Drills are generally unannounced so they are realistic and educational. EH&S will usually schedule fire drills for the Seattle campus about three weeks in advance by coordinating with the building coordinator, evacuation director and key administrators so that a date and time may be identified for the drill that avoids unnecessary disruption to operations. For research buildings, advance notification may be extended to a key person for each lab so that the drill does not create a safety hazard or disrupt critical and expensive lab operations. However, other personnel should not be informed.
Except for University housing, drills are scheduled during normal business hours, usually between 8:00 a.m. and 4:00 p.m.
For drills scheduled on the Seattle campus, contact Scott Nelson at email@example.com or 206.221.7055.
Evacuation directors are responsible for critiquing their drill with support from EH&S. Observations about the drill should be shared with evacuation wardens and key personnel to improve future response and performance. The evacuation director should complete a Fire Drill Report form.
Unintentional alarms, such as malicious activation of fire alarm pull stations or burned food setting off smoke detectors, do not count towards the required scheduled drills.
Evacuation route maps
Most buildings are provided with Evacuation Route Maps located in a conspicuous location in a public hallway. The maps help indicated the location of exits and evacuation assembly points. EH&S develops and maintains these maps for the UW Seattle campus. For assistance call Diana Zumba firstname.lastname@example.org or 206.616.5530.
A number of outdoor assembly points have been identified for the campus. A specific assembly point should be designated for your building as indicated on the evacuation route map posted in your building and in your Fire Safety Evacuation Plan.
Campus mass assembly areas are also available if the local assembly point is unsafe or unavailable.
Evacuation Directors and Wardens
Frequently Asked Questions (FAQ)

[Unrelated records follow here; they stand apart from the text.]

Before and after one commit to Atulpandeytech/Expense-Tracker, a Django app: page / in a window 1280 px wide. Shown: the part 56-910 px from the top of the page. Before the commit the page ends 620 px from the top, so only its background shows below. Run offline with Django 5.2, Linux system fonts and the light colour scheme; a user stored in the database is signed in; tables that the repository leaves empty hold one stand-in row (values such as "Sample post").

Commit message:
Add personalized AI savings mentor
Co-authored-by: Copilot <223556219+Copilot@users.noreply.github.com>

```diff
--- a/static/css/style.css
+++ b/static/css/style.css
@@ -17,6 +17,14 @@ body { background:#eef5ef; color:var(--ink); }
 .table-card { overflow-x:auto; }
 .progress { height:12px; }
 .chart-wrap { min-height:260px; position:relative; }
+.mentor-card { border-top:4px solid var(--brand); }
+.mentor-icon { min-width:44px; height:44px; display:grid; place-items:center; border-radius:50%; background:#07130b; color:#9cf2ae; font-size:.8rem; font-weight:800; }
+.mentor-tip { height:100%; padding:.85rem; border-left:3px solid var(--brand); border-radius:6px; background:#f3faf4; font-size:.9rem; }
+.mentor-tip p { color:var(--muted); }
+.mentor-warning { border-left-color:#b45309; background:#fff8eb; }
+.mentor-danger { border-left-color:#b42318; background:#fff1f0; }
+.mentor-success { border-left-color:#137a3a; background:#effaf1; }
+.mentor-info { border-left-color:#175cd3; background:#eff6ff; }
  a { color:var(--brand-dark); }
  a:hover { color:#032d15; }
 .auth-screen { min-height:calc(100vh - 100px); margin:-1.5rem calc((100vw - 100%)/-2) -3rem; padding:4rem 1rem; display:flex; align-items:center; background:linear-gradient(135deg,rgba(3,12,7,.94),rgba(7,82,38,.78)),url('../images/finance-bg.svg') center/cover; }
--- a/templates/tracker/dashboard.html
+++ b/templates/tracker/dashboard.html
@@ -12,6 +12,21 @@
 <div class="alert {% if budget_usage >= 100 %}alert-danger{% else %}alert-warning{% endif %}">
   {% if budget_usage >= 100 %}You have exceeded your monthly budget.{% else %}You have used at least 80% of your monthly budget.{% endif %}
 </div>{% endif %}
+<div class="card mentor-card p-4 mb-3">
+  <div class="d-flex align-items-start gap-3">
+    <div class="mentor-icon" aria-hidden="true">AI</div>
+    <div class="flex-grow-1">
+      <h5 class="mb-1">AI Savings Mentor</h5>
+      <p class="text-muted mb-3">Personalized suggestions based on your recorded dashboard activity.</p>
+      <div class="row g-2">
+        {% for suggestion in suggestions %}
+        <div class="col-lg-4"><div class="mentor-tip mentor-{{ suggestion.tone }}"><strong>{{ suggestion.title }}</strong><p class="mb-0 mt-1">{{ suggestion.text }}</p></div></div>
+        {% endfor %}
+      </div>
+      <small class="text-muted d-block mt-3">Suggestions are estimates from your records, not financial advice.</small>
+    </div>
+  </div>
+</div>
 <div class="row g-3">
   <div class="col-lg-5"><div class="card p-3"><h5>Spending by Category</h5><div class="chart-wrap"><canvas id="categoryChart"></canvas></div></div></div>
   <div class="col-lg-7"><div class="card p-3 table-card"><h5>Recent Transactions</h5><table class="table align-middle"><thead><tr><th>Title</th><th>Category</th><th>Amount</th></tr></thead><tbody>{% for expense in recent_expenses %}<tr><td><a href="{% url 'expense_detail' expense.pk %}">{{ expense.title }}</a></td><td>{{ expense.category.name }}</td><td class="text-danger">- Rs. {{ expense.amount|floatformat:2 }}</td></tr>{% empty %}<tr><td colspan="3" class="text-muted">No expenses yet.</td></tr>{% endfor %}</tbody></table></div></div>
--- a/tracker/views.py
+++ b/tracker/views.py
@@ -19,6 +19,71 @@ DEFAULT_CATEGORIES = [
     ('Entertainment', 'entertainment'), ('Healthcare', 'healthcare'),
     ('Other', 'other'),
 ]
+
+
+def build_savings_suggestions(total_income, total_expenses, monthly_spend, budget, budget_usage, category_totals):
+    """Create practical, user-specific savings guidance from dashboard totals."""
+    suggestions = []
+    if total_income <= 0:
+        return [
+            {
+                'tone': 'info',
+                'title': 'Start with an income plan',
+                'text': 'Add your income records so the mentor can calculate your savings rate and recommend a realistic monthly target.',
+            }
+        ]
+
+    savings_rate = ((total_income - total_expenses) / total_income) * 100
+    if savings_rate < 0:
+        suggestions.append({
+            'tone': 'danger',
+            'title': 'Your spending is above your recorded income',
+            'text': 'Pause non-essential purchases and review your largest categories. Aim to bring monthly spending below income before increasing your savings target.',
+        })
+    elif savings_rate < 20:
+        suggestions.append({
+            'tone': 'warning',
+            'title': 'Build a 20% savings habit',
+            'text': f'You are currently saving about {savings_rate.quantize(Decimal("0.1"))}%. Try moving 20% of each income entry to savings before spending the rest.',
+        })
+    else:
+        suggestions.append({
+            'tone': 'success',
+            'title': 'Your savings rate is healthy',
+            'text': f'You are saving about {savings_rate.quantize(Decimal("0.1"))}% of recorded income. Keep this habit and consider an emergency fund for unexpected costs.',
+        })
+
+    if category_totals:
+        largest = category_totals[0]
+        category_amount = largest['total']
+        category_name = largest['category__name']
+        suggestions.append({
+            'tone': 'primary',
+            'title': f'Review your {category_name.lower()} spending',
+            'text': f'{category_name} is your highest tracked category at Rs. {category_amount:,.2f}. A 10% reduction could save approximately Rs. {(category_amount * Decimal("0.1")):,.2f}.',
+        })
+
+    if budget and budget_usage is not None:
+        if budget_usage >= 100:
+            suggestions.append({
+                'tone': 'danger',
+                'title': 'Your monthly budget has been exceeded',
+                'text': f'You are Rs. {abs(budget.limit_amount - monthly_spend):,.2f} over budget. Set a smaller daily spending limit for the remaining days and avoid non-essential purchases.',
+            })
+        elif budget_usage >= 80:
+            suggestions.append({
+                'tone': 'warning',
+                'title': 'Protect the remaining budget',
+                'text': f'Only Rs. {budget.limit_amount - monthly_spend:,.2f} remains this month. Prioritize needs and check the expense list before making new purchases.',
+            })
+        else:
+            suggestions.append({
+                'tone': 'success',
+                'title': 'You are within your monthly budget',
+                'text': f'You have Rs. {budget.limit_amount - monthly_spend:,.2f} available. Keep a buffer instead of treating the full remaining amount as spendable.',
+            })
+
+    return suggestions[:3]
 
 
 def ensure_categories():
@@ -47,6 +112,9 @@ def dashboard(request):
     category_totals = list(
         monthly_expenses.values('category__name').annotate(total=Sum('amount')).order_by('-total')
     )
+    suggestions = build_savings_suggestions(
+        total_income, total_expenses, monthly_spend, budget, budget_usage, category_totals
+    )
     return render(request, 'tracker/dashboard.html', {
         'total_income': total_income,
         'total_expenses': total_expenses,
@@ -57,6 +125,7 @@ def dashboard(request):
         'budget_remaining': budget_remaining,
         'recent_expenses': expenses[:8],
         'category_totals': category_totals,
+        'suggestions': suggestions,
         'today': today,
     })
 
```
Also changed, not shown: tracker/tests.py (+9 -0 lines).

Your Fire Safety Evacuation Plan (FSEP) should provide information on how to alert building occupants of an emergency. Contact your evacuation director or building coordinator and request a copy of your plan.
If your building does not already have a FSEP, you can find a template on the Building Emergency Procedures and Resources page.
Smaller buildings without fire alarm systems are not required to conduct evacuation drills. However, if you wish to conduct an evacuation drill you can simulate an alarm.
designated safe area away from the building for evacuees to gather and be accounted for.
this plan is to document how to notify occupants of a building emergency, establish evacuation procedures and routes, provide support for persons with disabilities, and account for occupants.